Nothing but the lines holding the string "muted" should appear in the answer. Copy them from the entries.

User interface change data

————

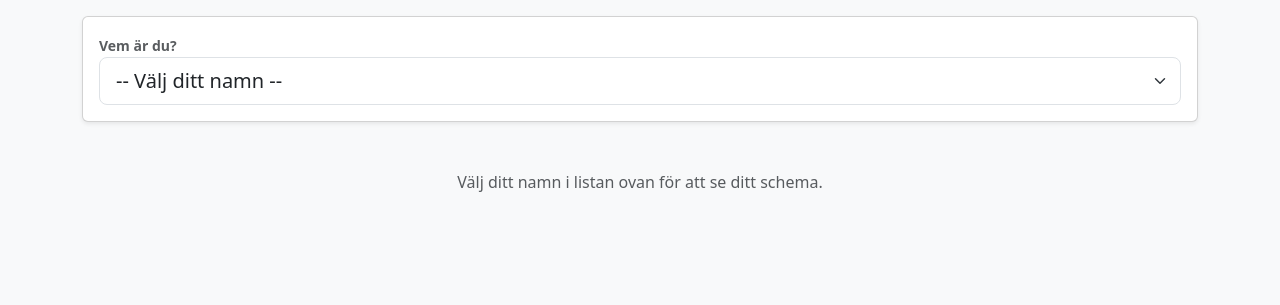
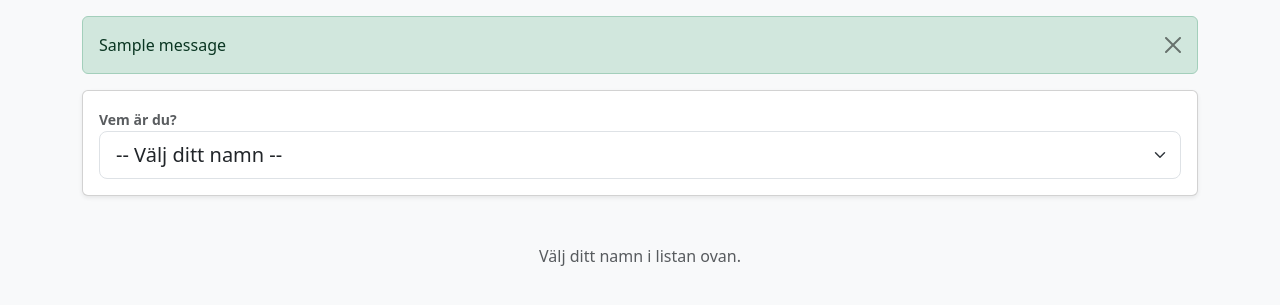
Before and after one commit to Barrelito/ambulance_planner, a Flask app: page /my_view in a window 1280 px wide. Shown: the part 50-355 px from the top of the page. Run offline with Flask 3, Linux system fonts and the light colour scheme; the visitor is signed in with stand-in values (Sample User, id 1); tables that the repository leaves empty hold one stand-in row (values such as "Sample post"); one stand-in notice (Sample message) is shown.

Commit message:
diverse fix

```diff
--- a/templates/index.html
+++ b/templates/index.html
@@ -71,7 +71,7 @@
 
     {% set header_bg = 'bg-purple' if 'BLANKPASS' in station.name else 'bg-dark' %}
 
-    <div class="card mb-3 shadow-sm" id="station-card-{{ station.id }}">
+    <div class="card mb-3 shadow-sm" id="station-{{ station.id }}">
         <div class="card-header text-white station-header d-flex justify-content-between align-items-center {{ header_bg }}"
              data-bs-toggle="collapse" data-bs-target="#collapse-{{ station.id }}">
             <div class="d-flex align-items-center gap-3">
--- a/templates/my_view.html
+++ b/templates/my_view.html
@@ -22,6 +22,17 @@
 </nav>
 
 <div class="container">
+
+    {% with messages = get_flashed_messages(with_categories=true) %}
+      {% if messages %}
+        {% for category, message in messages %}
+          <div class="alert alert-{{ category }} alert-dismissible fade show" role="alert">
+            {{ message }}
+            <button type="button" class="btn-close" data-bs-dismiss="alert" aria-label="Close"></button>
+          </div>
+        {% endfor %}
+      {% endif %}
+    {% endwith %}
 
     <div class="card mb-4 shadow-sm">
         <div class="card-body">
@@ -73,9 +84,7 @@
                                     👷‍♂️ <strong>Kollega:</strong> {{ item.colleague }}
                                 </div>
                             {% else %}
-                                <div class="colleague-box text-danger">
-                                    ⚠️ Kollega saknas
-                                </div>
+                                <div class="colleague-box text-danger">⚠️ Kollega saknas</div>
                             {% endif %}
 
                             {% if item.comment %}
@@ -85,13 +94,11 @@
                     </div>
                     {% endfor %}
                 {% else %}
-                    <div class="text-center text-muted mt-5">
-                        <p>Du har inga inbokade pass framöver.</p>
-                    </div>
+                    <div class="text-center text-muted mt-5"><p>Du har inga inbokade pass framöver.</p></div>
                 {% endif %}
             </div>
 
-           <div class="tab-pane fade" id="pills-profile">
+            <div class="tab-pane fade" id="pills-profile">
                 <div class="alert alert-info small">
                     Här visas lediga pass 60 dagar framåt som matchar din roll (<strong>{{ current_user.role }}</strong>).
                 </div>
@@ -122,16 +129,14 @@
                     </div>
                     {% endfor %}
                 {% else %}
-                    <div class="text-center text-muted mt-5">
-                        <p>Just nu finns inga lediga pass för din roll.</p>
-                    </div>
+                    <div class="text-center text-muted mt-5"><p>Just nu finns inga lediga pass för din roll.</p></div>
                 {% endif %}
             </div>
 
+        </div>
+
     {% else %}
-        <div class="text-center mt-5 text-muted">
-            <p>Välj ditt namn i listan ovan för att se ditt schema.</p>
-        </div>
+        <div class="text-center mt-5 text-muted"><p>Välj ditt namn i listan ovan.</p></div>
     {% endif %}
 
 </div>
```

————

(Response):
-                    <div class="text-center text-muted mt-5">
+                    <div class="text-center text-muted mt-5"><p>Du har inga inbokade pass framöver.</p></div>
-                    <div class="text-center text-muted mt-5">
+                    <div class="text-center text-muted mt-5"><p>Just nu finns inga lediga pass för din roll.</p></div>
-        <div class="text-center mt-5 text-muted">
+        <div class="text-center mt-5 text-muted"><p>Välj ditt namn i listan ovan.</p></div>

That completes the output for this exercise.